The FSMA requires that the restaurants owner, operator, or the person in charge must prepare or oversee the preparation of a written food safety plan that has one or more preventative qualified individuals (PCQI).

The guidelines for FSMA are stricter than HACCP as the FSMA is a matter of regulatory compliance and HACCP is adopted by many simply because it is good science. The PCQI must follow highly specific processes and must complete specialized training. A HACCP team may rely on external experts who have a better understanding of the hazards that create the processes and procedures for the restaurant.

To manage your FSMA compliance, rely on your knowledge of HACCP. All of the prerequisites that must be included in your HACCP plan must also be covered in FSMA to ensure compliance with this food safety regulation.
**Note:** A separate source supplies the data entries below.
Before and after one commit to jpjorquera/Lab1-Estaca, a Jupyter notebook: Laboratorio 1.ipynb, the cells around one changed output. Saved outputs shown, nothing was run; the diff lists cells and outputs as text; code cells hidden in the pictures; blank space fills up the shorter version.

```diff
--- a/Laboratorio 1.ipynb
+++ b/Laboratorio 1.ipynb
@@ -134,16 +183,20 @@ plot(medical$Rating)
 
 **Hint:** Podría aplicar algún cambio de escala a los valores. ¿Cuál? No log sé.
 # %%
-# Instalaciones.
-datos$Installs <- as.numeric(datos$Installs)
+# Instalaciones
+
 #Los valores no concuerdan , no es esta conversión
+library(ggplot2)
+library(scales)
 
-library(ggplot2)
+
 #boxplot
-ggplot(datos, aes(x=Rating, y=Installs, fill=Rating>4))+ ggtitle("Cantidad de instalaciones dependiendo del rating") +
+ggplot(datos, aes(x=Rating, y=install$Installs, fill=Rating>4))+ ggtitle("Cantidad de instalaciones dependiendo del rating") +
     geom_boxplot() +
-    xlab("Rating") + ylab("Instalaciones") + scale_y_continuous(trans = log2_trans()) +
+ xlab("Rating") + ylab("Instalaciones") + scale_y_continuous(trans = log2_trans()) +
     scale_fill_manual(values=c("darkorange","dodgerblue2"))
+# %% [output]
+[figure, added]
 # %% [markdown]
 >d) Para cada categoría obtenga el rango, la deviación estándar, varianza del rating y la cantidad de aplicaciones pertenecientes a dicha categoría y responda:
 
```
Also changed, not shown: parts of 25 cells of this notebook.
Remember, the main difference between the two is that the FSMA is a federal regulation that requires your compliance, and HACCP is voluntary and science-based with rules that arent quite as strict since it isnt a federal regulation.

The FDAs website dedicates an entire page to the FSMA. It covers rules and related programs, offers guidance documents, provides links for training and technical assistance, offers compliance and implementation tools, explains the background of FSMA, and provides you with the impact the FSMA has left on public health.
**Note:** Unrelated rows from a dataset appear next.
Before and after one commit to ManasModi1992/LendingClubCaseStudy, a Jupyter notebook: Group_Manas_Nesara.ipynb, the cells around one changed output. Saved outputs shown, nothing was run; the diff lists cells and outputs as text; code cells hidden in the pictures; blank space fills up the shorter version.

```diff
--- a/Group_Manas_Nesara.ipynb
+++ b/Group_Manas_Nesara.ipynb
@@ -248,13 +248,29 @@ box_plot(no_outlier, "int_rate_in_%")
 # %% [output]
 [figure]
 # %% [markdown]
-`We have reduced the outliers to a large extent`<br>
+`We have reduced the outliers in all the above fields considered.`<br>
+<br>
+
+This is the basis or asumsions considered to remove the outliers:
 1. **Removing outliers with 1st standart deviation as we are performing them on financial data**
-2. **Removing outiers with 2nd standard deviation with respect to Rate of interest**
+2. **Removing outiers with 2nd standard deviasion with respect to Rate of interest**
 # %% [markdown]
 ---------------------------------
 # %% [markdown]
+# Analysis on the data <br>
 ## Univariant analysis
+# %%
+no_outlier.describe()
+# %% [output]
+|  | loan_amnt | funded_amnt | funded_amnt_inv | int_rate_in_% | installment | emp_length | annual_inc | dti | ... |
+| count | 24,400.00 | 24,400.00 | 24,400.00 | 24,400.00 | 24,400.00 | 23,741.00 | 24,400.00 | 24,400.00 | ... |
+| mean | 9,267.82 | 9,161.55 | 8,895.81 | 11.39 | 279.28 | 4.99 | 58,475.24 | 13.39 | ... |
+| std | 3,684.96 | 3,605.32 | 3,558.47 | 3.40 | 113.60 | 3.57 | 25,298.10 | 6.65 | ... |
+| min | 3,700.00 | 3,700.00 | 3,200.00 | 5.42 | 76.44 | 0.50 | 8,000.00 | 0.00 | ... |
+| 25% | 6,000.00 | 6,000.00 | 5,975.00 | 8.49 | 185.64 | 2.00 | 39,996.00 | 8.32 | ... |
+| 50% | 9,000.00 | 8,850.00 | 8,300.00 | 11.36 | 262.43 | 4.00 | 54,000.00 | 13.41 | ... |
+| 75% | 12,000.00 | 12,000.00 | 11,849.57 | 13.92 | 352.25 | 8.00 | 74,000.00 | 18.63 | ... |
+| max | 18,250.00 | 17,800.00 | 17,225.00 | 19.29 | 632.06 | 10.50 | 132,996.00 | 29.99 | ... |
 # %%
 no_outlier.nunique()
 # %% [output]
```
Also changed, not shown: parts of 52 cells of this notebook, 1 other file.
HACCP vs HARPC- What Are the Main Differences?

HARPC, or the Hazard Analysis and Risk-based Preventive Controls. It is a provision of the FSMA. It was modeled after HACCP, but is more comprehensive, differentiating by-

  • HACCP only applies to seafood and seafood juice processors (although, again, any restaurant can choose to adopt its principles).
  • HARPC is part of a federal regulation that applies to almost all food-processing facilities except those covered by and complying with the HACCP or those considered exempt.
  • HARPC requires a thorough hazard analysis for all food processing procedures that take place in the facility.
  • HARPC requires that the controls that are developed and implemented must also be monitored for effectiveness.
  • HACCP requires a team as well as a process flow chart while HARPC relies on a single qualified individual and no flow chart.
  • HARPC requires that the plan be reviewed and analyzed every three years unless product lines are added, equipment is changed or upgraded, or if other changes are made that necessitate a new analysis. HACCP requires an annual review.
  • HARPC requires planning for potential terrorist acts, intentional adulteration, food fraud, and a comprehensive recall plan for food.
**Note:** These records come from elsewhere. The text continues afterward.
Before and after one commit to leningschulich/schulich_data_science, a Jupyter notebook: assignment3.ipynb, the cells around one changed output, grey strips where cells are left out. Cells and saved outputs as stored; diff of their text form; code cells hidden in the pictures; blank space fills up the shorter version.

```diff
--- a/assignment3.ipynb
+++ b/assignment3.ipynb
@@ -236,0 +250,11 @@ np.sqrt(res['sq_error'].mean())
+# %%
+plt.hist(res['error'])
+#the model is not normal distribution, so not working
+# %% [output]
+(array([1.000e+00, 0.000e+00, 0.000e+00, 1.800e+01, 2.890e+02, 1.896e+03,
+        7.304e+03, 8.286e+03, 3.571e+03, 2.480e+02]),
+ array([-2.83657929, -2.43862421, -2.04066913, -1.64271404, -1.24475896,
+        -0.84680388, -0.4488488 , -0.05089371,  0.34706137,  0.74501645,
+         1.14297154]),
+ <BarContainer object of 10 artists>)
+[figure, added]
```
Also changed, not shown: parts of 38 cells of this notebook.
What Are Critical Control Points?

In HACCP, critical control point is a term that is actually defined by the FDA as a step at which control can be applied and is essential to prevent or eliminate a food safety hazard or reduce it to an acceptable level.

There is no singular way to determine critical control points. Remember that HACCP is a voluntary process that depends on whats happening in your restaurant. However, there are some questions that you can ask if you think that there is a hazard-

  1. Are there preventative measures?
  2. Can hazards be reduced or eliminated?
  3. In real-world situations, what is the level of risk?
  4. Is there another step that can be taken to reduce or eliminate the hazard?
Some of the most common critical control points are found in cooking, holding, cooling, and reheating food.

The 7 Principles of HACCP

  1. Start the hazard analysis- This involves looking at every step in your manufacturing process- raw ingredient production, where your raw ingredients come from, how your raw ingredients are handled, distribution, manufacturing of your dishes, and the consumption of the final productions. Think about the potential risks associated with biological, chemical, and physical contamination. After you identify the risks, begin to identify and implement preventative measures for each risk.
  2. Identify each critical control point (CCP)- Remember the FDA definition. This is a point where a step can be applied to eliminate or reduce a food safety hazard.
  3. Establish critical limits for each CCP- Each CCP needs a critical limit. A critical limit is a minimum or maximum value that provides reliable prevention, elimination, or reduction of a hazard. If it is a reduction, the reduction is to an acceptable level.
  4. Establish requirements for monitoring CCPs- Monitoring requirements must be effective. They must also be frequent enough to ensure that your CCPs remain within critical limits. Monitoring will also help you know whether your processes are working or whether you need to revisit your HACCP processes.
  5. Determine corrective actions for the HACCP system- Although the purpose of the HACCP system is to prevent hazards, you may discover, during your monitoring or even outside of your monitoring, that a hazard occurred. You must be prepared to use corrective actions. Corrective actions should determine and correct the cause of the hazard, determine what will happen to the affected product, and keep a record of the corrective actions taken. Corrective actions should include what to do if a deviation from the HACCP occurs, who is responsible for implementing corrective actions, and how the deviation and corrective action should be recorded.
  6. Create verification procedure- Because HACCP is backed by science, your plan needs to have verification procedures. Keeping a log helps verify that the proper controls are being used to control hazards and that the plan is being used consistently. This is particularly important if you plan to use periodic audits.
  7. Create and use record-keeping and documentation methods- Creating record-keeping and documentation methods are just one part of the equation. You must also ensure that you're keeping records and documentation as you stated you would in those methods. Clear and easy to understand documentation makes it easier for you as well as any auditor to understand your HACCP plan as well as any evidence supporting identified CPPs, critical limits, and any corrective action that may have been taken.

Conclusion

  • The HACCP is a voluntary food safety management method backed by scientific principles.
  • It has more than 50 years of scientific findings and data supporting it.
  • While similar to both the FSMA and HARPC, there are some key differences. For example, FSMA is a federal regulation.
  • Critical Control Points (CCPs) are defined by the FDA as steps at which control can be applied and is essential to prevent or eliminate a food safety hazard or reduce it to an acceptable level. However, they may vary from restaurant to restaurant.
  • There are seven principles found in a HACCP plan.